Following the events of Captain America: Civil War, which saw Spider-Man drafted in by Iron Man to capture half of the Avengers, high school sophomore Peter Parker (Tom Holland) restlessly waits for another call up to the big leagues. Every hour not spent in class (or with his decathlon team) he devotes to suiting up and fighting crime in Queens, New York, desperate to prove himself in the eyes of Tony Stark himself (Robert Downey Jr.). But as his activities put him on a collision course with Adrian Toomes (Michael Keaton) and his vicious gang of alien tech traffickers, Peter realizes the hard way how much it takes to be a superhero, and how out of his depth he’s been all along.
Far from the soaring city heights of Maguire’s era, and Garfield’s grungy, shadowy city-university stomping ground, Holland’s jurisdiction brings it all back to his Spider-Man’s ‘friendly, neighbourhood’ reputation. This is a Spidey who gives directions to old ladies, chases bicycle thieves, and keeps all his costumed activities to after-school hours. It’s bright, colourful, warm, instantly endearing local-brew, and all a constant reminder that the most important thing about Spider-Man has always been that he’s a kid. It’s by just allowing Peter Parker to be a kid that Homecoming can be considered a triumph of an adaptation.
Holland proved an exquisite Spider-Man in just fifteen minutes of screen time last year. Now, with more than two hours front and centre of the proceedings, he outdoes himself as Peter. Capturing the dilemmas that split Peter’s life in two has always been a must-have motif, but what makes Holland and Homecoming both stand out is the variety of these dilemmas. It’s not all life-or-death situations! Sometimes, it’s as small as Peter having to choose between helping his best friend look cool at a party and chasing down some baddies. The size of the options isn’t what matters. It’s the size of the decisions, and Holland imbues each one with its due weight. His job is certainly made easier however by the standout talents of his supporting high school castmates, Jacob Batalon (Ned), Laura Harrier (love interest Liz), Tony Revolori (a welcome update to Flash Thompson, Peter’s classic tormentor) and Zendaya (a somewhat overly-marketed Michelle).
As for the old guard, as ever it’s impossible to tell where Downey Jr. ends and Stark begins, and so it’s hard to pinpoint the source of the character’s ‘Dad mode’ even as it allows the veteran Avenger to explore a different dynamic. With Michael Keaton, however, Holland could have hardly hoped for a greater first foe, single-handedly breaking both Marvel Studios’ curse of villain one-dimensionality and Sony’s addiction to the ‘lab experiment gone wrong’ cliché. Toomes is just an everyday working man out for his family’s welfare, and circumstances take him to a dark place. He’s not a god, a genocidal robot or corrupt elite.

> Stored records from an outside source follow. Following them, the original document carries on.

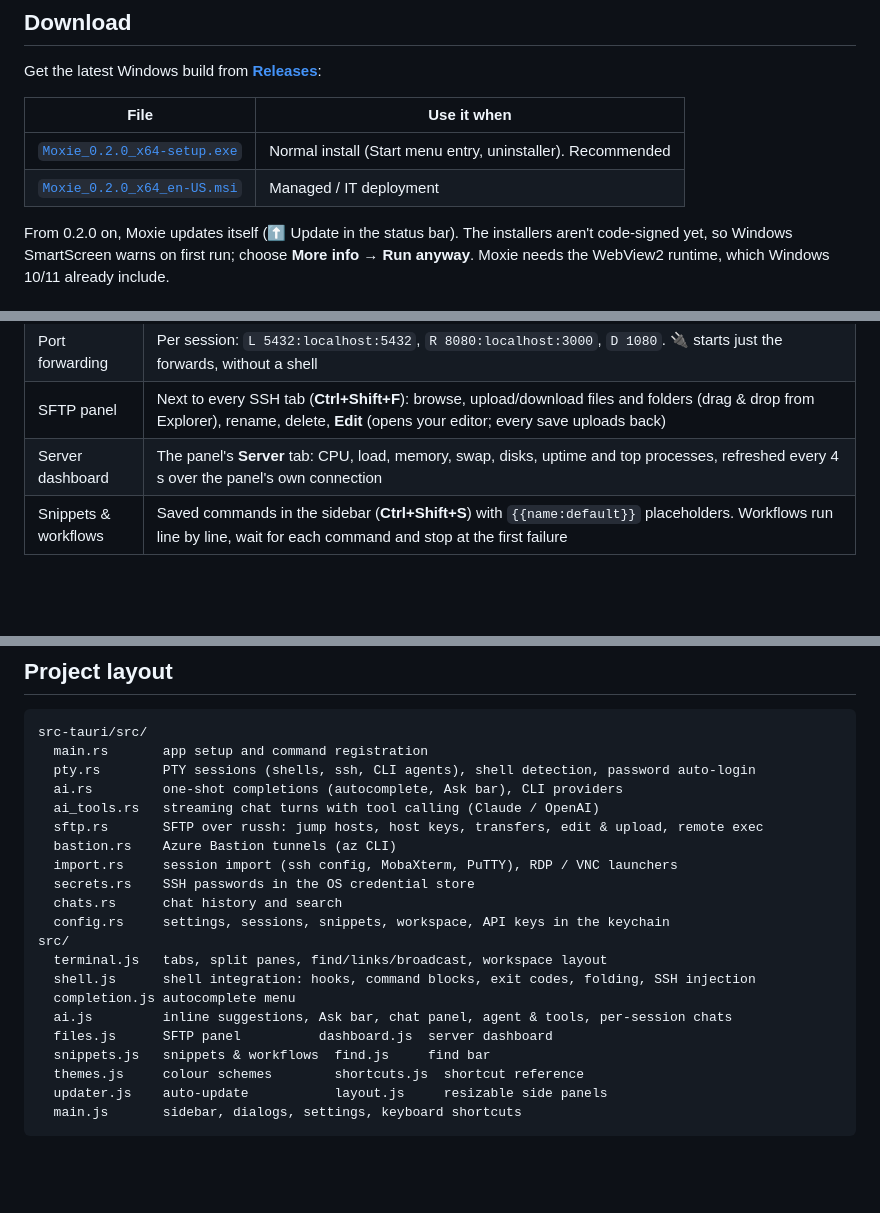
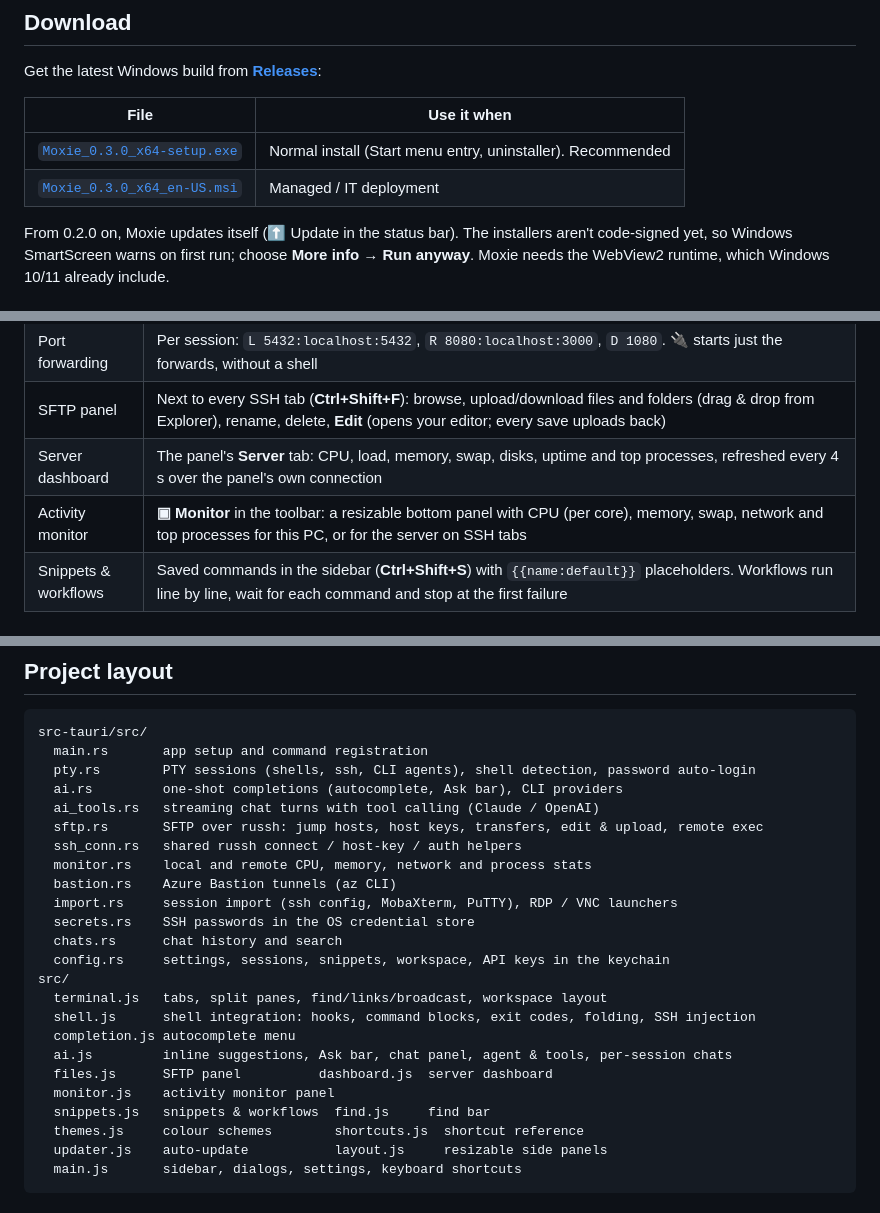
Before and after one commit to VijinV/moxie, a Markdown page: README.md, 3 parts joined by grey strips. GitHub-like rendering; blank space fills up the shorter version.

Commit message:
README: 0.3.0 download links, activity monitor

```diff
--- a/README.md
+++ b/README.md
@@ -10,8 +10,8 @@ Get the latest Windows build from **[Releases](https://github.com/VijinV/term/re
 
 | File | Use it when |
 | --- | --- |
-| [`Moxie_0.2.0_x64-setup.exe`](https://github.com/VijinV/term/releases/latest/download/Moxie_0.2.0_x64-setup.exe) | Normal install (Start menu entry, uninstaller). Recommended |
-| [`Moxie_0.2.0_x64_en-US.msi`](https://github.com/VijinV/term/releases/latest/download/Moxie_0.2.0_x64_en-US.msi) | Managed / IT deployment |
+| [`Moxie_0.3.0_x64-setup.exe`](https://github.com/VijinV/term/releases/latest/download/Moxie_0.3.0_x64-setup.exe) | Normal install (Start menu entry, uninstaller). Recommended |
+| [`Moxie_0.3.0_x64_en-US.msi`](https://github.com/VijinV/term/releases/latest/download/Moxie_0.3.0_x64_en-US.msi) | Managed / IT deployment |
 
 From 0.2.0 on, Moxie updates itself (⬆ Update in the status bar). The installers aren't code-signed yet, so Windows SmartScreen warns on first run; choose **More info → Run anyway**.
 Moxie needs the WebView2 runtime, which Windows 10/11 already include.
@@ -45,6 +45,7 @@ Moxie needs the WebView2 runtime, which Windows 10/11 already include.
 | Port forwarding | Per session: `L 5432:localhost:5432`, `R 8080:localhost:3000`, `D 1080`. **🔌** starts just the forwards, without a shell |
 | SFTP panel | Next to every SSH tab (**Ctrl+Shift+F**): browse, upload/download files and folders (drag & drop from Explorer), rename, delete, **Edit** (opens your editor; every save uploads back) |
 | Server dashboard | The panel's **Server** tab: CPU, load, memory, swap, disks, uptime and top processes, refreshed every 4 s over the panel's own connection |
+| Activity monitor | **▣ Monitor** in the toolbar: a resizable bottom panel with CPU (per core), memory, swap, network and top processes for this PC, or for the server on SSH tabs |
 | Snippets & workflows | Saved commands in the sidebar (**Ctrl+Shift+S**) with `{{name:default}}` placeholders. Workflows run line by line, wait for each command and stop at the first failure |
 
 ### AI
@@ -145,6 +146,8 @@ src-tauri/src/
   ai.rs         one-shot completions (autocomplete, Ask bar), CLI providers
   ai_tools.rs   streaming chat turns with tool calling (Claude / OpenAI)
   sftp.rs       SFTP over russh: jump hosts, host keys, transfers, edit & upload, remote exec
+  ssh_conn.rs   shared russh connect / host-key / auth helpers
+  monitor.rs    local and remote CPU, memory, network and process stats
   bastion.rs    Azure Bastion tunnels (az CLI)
   import.rs     session import (ssh config, MobaXterm, PuTTY), RDP / VNC launchers
   secrets.rs    SSH passwords in the OS credential store
@@ -156,6 +159,7 @@ src/
   completion.js autocomplete menu
   ai.js         inline suggestions, Ask bar, chat panel, agent & tools, per-session chats
   files.js      SFTP panel          dashboard.js  server dashboard
+  monitor.js    activity monitor panel
   snippets.js   snippets & workflows  find.js     find bar
   themes.js     colour schemes        shortcuts.js  shortcut reference
   updater.js    auto-update           layout.js     resizable side panels
```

He’s just a crook looking to make a big score, and with that he becomes one of the most legitimately threatening presences yet produced by the MCU.

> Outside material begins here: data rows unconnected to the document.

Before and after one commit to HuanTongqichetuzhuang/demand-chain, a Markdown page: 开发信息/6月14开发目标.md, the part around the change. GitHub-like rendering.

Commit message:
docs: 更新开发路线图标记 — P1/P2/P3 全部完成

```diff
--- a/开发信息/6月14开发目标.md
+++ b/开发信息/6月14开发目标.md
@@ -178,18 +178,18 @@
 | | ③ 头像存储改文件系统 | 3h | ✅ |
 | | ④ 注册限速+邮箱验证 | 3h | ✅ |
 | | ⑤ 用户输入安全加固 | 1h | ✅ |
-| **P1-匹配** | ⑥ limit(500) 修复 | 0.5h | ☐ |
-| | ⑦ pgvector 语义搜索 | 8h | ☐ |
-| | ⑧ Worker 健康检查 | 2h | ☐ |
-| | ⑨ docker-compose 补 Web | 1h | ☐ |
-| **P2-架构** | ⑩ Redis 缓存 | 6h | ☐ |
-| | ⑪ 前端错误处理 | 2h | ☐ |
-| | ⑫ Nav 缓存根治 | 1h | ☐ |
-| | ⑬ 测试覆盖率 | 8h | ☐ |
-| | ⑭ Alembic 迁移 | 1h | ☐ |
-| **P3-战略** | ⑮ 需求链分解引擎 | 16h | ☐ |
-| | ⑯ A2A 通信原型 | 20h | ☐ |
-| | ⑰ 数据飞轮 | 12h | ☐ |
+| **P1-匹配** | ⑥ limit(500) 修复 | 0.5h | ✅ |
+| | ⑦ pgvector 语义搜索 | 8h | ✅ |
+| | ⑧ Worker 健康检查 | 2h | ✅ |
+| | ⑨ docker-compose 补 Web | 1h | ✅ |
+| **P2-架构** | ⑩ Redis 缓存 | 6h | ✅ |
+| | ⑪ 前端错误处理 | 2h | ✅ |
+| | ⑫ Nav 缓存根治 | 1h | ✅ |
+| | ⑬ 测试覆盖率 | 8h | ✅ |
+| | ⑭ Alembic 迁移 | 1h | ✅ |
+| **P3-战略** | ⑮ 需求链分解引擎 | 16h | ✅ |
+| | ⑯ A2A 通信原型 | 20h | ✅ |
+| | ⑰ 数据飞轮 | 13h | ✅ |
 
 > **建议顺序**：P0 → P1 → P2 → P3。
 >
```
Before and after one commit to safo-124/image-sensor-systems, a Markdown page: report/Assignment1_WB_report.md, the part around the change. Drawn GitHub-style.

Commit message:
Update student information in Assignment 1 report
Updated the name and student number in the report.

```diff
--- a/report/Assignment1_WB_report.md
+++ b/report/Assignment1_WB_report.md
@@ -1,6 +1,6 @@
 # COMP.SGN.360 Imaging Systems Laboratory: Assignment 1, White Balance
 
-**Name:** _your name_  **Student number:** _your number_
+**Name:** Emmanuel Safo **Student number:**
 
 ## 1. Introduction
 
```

Spider-Man: Homecoming is a fun, frenetic, faithful start to the wallcrawler’s adventures in a much bigger universe of superheroes. It has its shortcomings: Spider-Man’s suit is oftentimes a little too ‘Go-Go Gadget’, despite a narrative context that somewhat justifies its extremes. Aunt May (Marisa Tomei) certainly deserved a more prolonged presence to establish this franchise’s interpretation of her staple in Peter’s world. It would have been nice to indulge in an entire song at the titular Homecoming dance (to make up for the film’s overall unimaginative soundtrack from Michael Giacchino). Most of all, as fun as it all may be, it doesn’t quite pack the emotional punches of previous big screen incarnations, and so falls short of the sense of awe and wonderment that perhaps a more established webslinger could entreat. As it is, the film is a joyride of a neighbourhood adventure nestled comfortably into its own corner of the Marvel franchise. Back to the Future, except with superheroes.
Final Score: 4/5